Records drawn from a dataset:
....

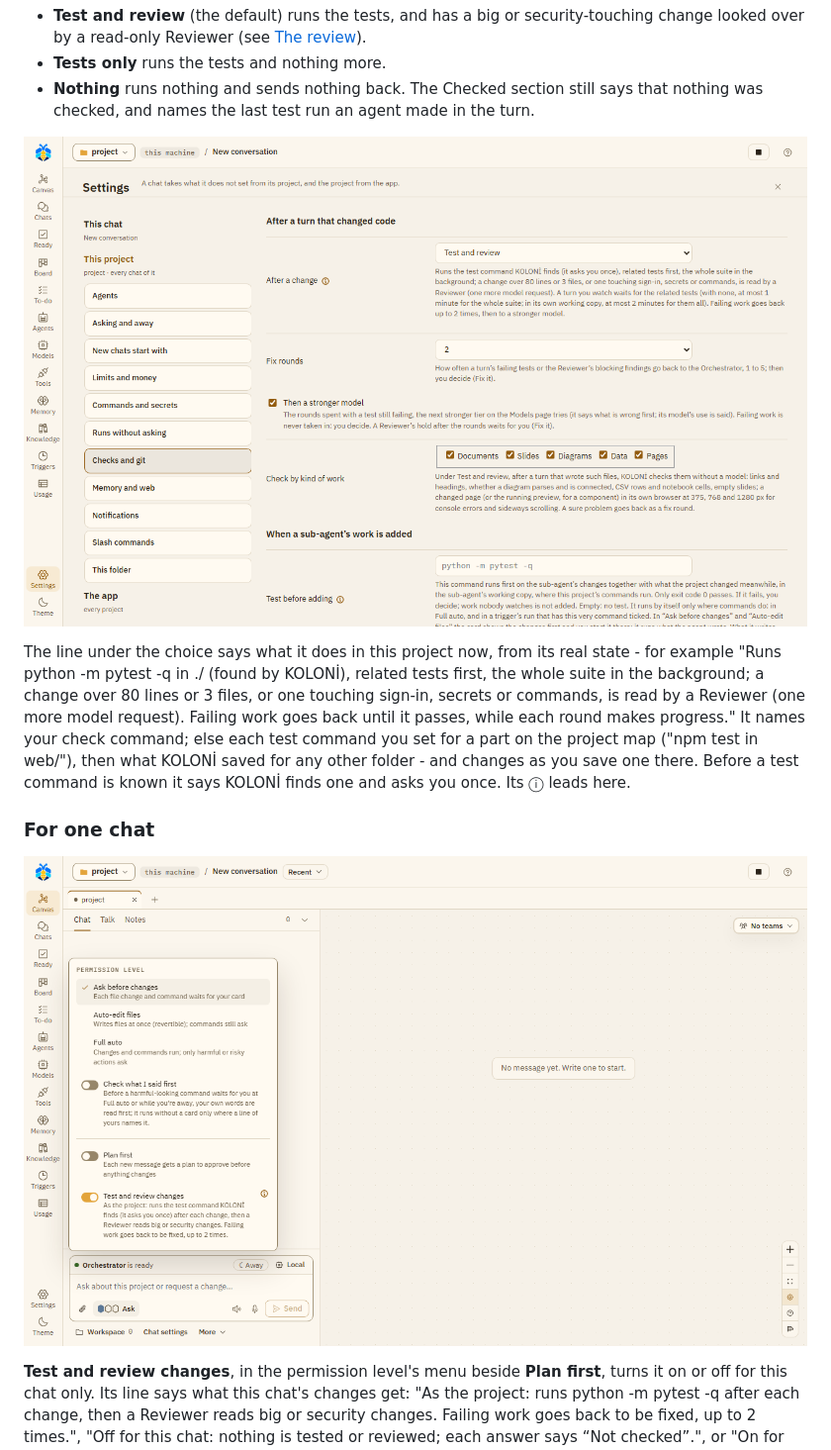
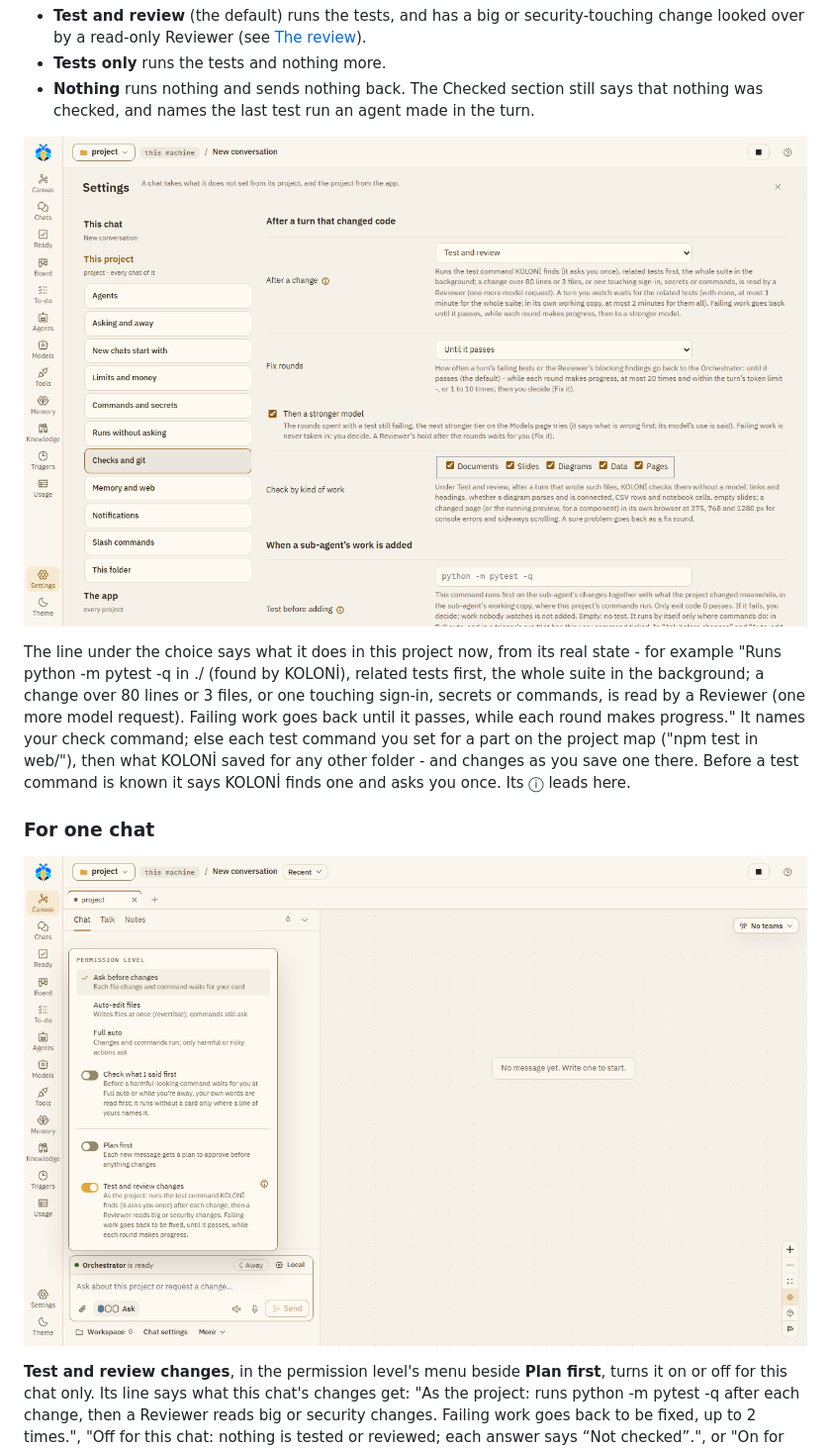
Before and after one commit to flyingriverhorse/Koloni, a Markdown page: docs/use/checked.md, the part around the change. Shown at 99% size. Drawn GitHub-style; pictures changed too: docs/images/level-menu-checks.png, docs/images/settings-checks.png.

Commit message:
docs(0.1.6): the proven finish's pictures after Until it passes and the Checks step's new place
settings-checks (Fix rounds on Until it passes, the line under After a change), level-menu-checks
(its line: failing work goes back until it passes) and recipe-checks-step (the Checks step
between the last step and the end) retaken from the guide-shots block; their alt texts say so.
The block's other pictures matched (only the clock differed): kept.

Signed-off-by: Murat <58848921+flyingriverhorse@users.noreply.github.com>
Co-Authored-By: Claude Opus 5.5 <noreply@anthropic.com>

```diff
--- a/docs/use/checked.md
+++ b/docs/use/checked.md
@@ -72,7 +72,7 @@ project:
 - **Nothing** runs nothing and sends nothing back. The Checked section still says that nothing
   was checked, and names the last test run an agent made in the turn.
 
-![Settings, This project, Checks and git: After a change on Test and review with the line of what it does here, Fix rounds at 2, Then a stronger model ticked, and Check by kind of work with Documents, Slides, Diagrams, Data and Pages](../images/settings-checks.png)
+![Settings, This project, Checks and git: After a change on Test and review with the line of what it does here, Fix rounds on Until it passes, Then a stronger model ticked, and Check by kind of work with Documents, Slides, Diagrams, Data and Pages](../images/settings-checks.png)
 
 The line under the choice says what it does in this project now, from its real state - for
 example "Runs python -m pytest -q in ./ (found by KOLONİ), related tests first, the whole suite in
@@ -85,7 +85,7 @@ test command is known it says KOLONİ finds one and asks you once. Its ⓘ leads
 
 ### For one chat
 
-![The permission level's menu: Ask before changes, Auto-edit files, Full auto, Check what I said first, Plan first, and Test and review changes switched on with its line, As the project](../images/level-menu-checks.png)
+![The permission level's menu: Ask before changes, Auto-edit files, Full auto, Check what I said first, Plan first, and Test and review changes switched on with its line, As the project: failing work goes back until it passes](../images/level-menu-checks.png)
 
 **Test and review changes**, in the permission level's menu beside **Plan first**, turns it on
 or off for this chat only. Its line says what this chat's changes get: "As the project: runs
```
Also changed, not shown: docs/agents/recipes.md (+1 -1 lines), docs/images/recipe-checks-step.png.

....

_What you have to do:_
For this exercise, copy every line of the data that holds "project".

_Your response:_
@@ -72,7 +72,7 @@ project:
-![Settings, This project, Checks and git: After a change on Test and review with the line of what it does here, Fix rounds at 2, Then a stronger model ticked, and Check by kind of work with Documents, Slides, Diagrams, Data and Pages](../images/settings-checks.png)
+![Settings, This project, Checks and git: After a change on Test and review with the line of what it does here, Fix rounds on Until it passes, Then a stronger model ticked, and Check by kind of work with Documents, Slides, Diagrams, Data and Pages](../images/settings-checks.png)
 The line under the choice says what it does in this project now, from its real state - for
-![The permission level's menu: Ask before changes, Auto-edit files, Full auto, Check what I said first, Plan first, and Test and review changes switched on with its line, As the project](../images/level-menu-checks.png)
+![The permission level's menu: Ask before changes, Auto-edit files, Full auto, Check what I said first, Plan first, and Test and review changes switched on with its line, As the project: failing work goes back until it passes](../images/level-menu-checks.png)
 or off for this chat only. Its line says what this chat's changes get: "As the project: runs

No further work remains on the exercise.